Romans 3:26  For a demonstration of his righteousness - Both of his justice and mercy.  That he might be just - Showing his justice on his own Son.  And yet the merciful justifier of every one that believeth in Jesus.  That he might be just - Might evidence himself to be strictly and inviolably righteous in the administration of his government, even while he is the merciful justifier of the sinner that believeth in Jesus.  The attribute of justice must be preserved inviolate; and inviolate it is preserved, if there was a real infliction of punishment on our Savior.  On this plan all the attributes harmonize; every attribute is glorified, and not one superseded no, nor so much as clouded.  John Wesley

 

"for the demonstration, I say, of His righteousness at the present time, so that He would be just and the justifier of the one who has faith in Jesus." (NASB)

"To declare, I say, at this time his righteousness: that he might be just, and the justifier of him which believeth in Jesus." (KJV)

"for He was looking ahead and including them in what He would do in this present time.  God did this to demonstrate His righteousness, for He Himself is fair and just, and He declares sinners to be right in His sight when they believe in Jesus." (NLT)

"This was also to demonstrate his righteousness in the present time, so that he would be just and the justifier of the one who lives because of Jesus' faithfulness." (NET)

It is a hard thing for me to understand even after all these years how Christ could look from eternity past to beyond the cross and make a way for lost sinners like me.  This is a good place to reflect upon our own lives and to take ownership for our inner emotions!  Is this the way we look at our neighbors and even the people we love?  Or do you find, like I do, that sometimes and even oftentimes that I fall way short of this attitude that was in Christ Jesus (Philippians Chapter 2).  This is not something that the human heart can conjure up via intestinal fortitude or sheer power of the will.  All we can do is confess our sin (the absence of His Grace) in this area of our life.  Why has Christ bestowed such favor upon fallen man?  For "no reason" (the same way Christ was persecuted).  Because of Christ we are justified!
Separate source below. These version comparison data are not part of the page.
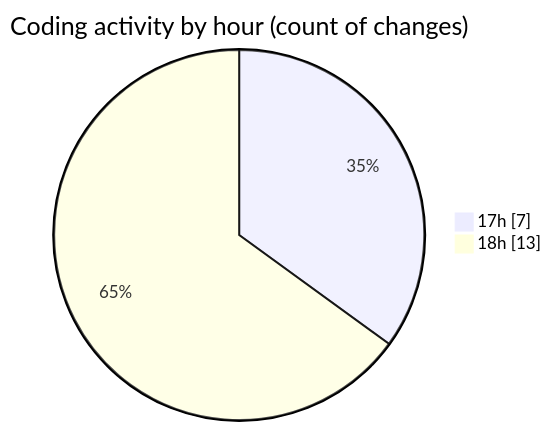
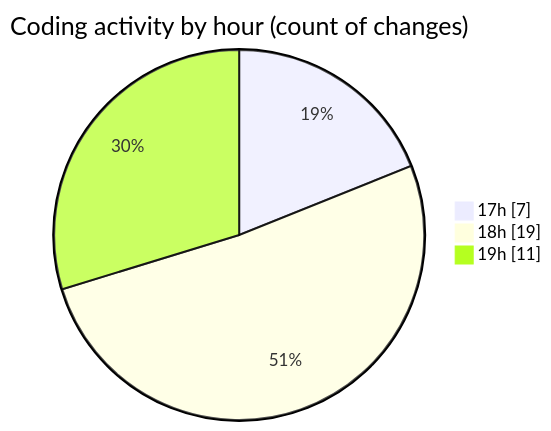
One commit to Ritupan-Deka/code-tracking changed the second of 2 diagrams in 2025-05-22/expensetracker/README.md. Above: the diagram before and after it, drawn with Mermaid. The commit also changed other lines of this file and 1 other file, not shown here.

````diff
--- a/2025-05-22/expensetracker/README.md
+++ b/2025-05-22/expensetracker/README.md
@@ -38,6 +38,7 @@
 ```mermaid
 pie showData
 title Coding activity by hour (count of changes)
 "17h" : 7
-"18h" : 13
+"18h" : 19
+"19h" : 11
 ```
````
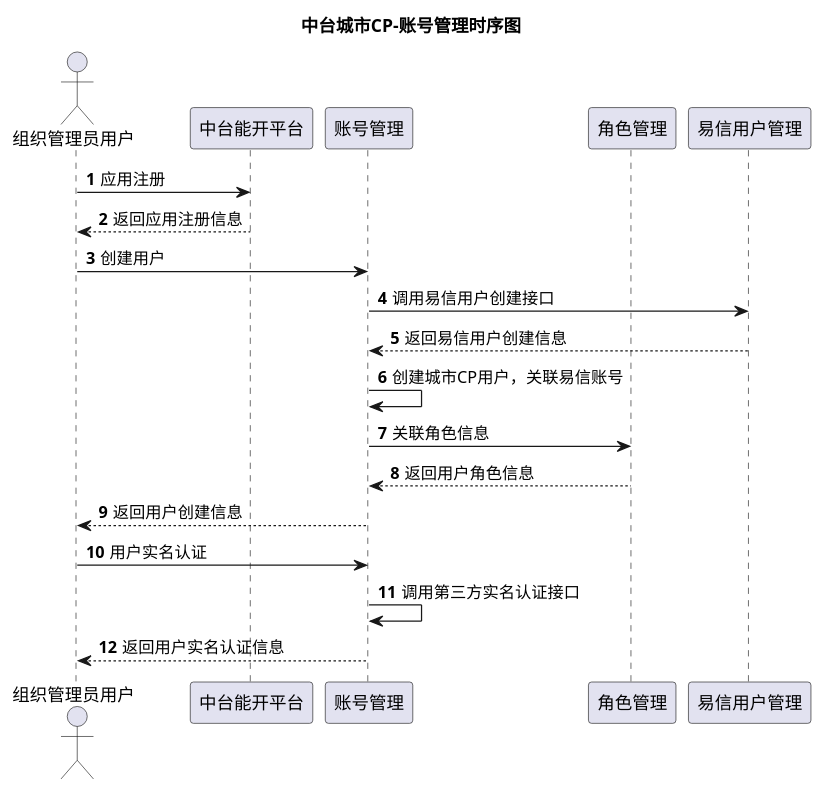
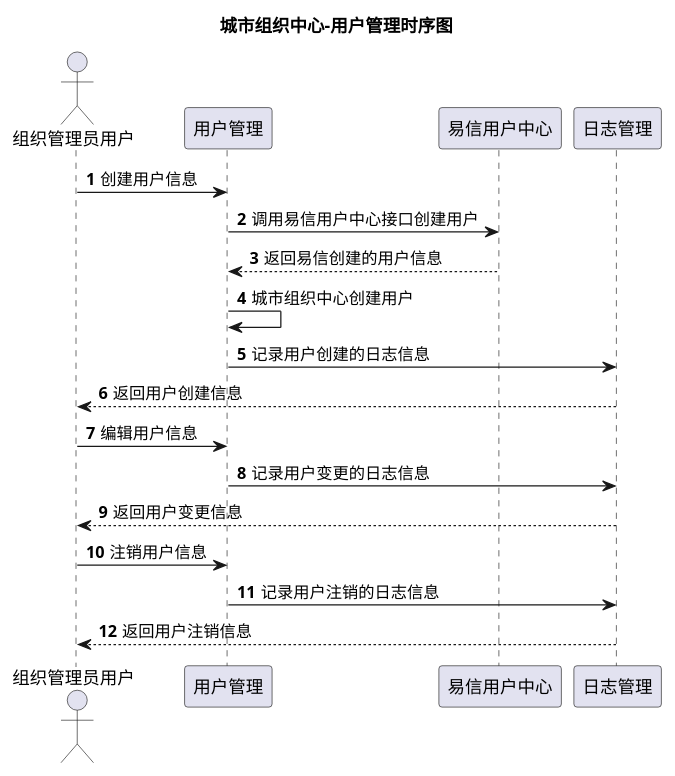
Before and after one commit to liubingfei110/mytest: the diagram in 中台-账号管理.puml, drawn with PlantUML. The commit also changed 2 other files, not shown here.

Commit message:
城市组织中心-日志管理调整时序图

```diff
--- a/中台-账号管理.puml
+++ b/中台-账号管理.puml
@@ -1,23 +1,22 @@
 @startuml
-title 中台城市CP-账号管理时序图
+title 城市组织中心-用户管理时序图
 
 actor 组织管理员用户 as user
-participant "中台能开平台" as MiddlePlatform
-participant "账号管理" as userAdmin
-participant "角色管理" as roleAdmin
-participant "易信用户管理" as YXAdmin
+participant "用户管理" as userAdmin
+participant "易信用户中心" as YXAdmin
+participant "日志管理" as LogAdmin
 
 autonumber
-user->MiddlePlatform:应用注册
-MiddlePlatform-->user:返回应用注册信息
-user->userAdmin:创建用户
-userAdmin->YXAdmin:调用易信用户创建接口
-YXAdmin-->userAdmin:返回易信用户创建信息
-userAdmin->userAdmin:创建城市CP用户，关联易信账号
-userAdmin->roleAdmin:关联角色信息
-roleAdmin-->userAdmin:返回用户角色信息
-userAdmin-->user:返回用户创建信息
-user->userAdmin:用户实名认证
-userAdmin->userAdmin:调用第三方实名认证接口
-userAdmin-->user:返回用户实名认证信息
+user->userAdmin:创建用户信息
+userAdmin->YXAdmin:调用易信用户中心接口创建用户
+YXAdmin-->userAdmin:返回易信创建的用户信息
+userAdmin->userAdmin:城市组织中心创建用户
+userAdmin->LogAdmin:记录用户创建的日志信息
+LogAdmin-->user:返回用户创建信息
+user->userAdmin:编辑用户信息
+userAdmin->LogAdmin:记录用户变更的日志信息
+LogAdmin-->user:返回用户变更信息
+user->userAdmin:注销用户信息
+userAdmin->LogAdmin:记录用户注销的日志信息
+LogAdmin-->user:返回用户注销信息
 @enduml
```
It is the same each day of our life!  In now way can we repay by our actions, "not as a result of works."  We cannot take credit for His Grace in any way!  (Ephesians 2:8-9)  This should give way to thankfulness that grows each day as we begin to see the length and breadth of this amazing pardon.

Romans 3:26 
To declare, I say, at this time - To manifest now, by the dispensation of the Gospel, his righteousness, his infinite mercy; and to manifest it in such a way, that he might still appear to be the just God, and yet the justifier, the pardoner, of him who believeth in Jesus.  Here we learn that God designed to give the most evident displays both of his justice and mercy.  Of his justice, in requiring a sacrifice, and absolutely refusing to give salvation to a lost world in any other way; and of his mercy, in providing The sacrifice which his justice required.  Thus, because Jesus was an atonement, a ransom price, for the sin of the world, therefore God can, consistently with his justice, pardon every soul that believeth in Jesus.  This is the full discovery of God’s righteousness, of his wonderful method of magnifying his law and making it honorable; of showing the infinite purity of his justice, and of saving a lost world.   (Dr. Adam Clarke)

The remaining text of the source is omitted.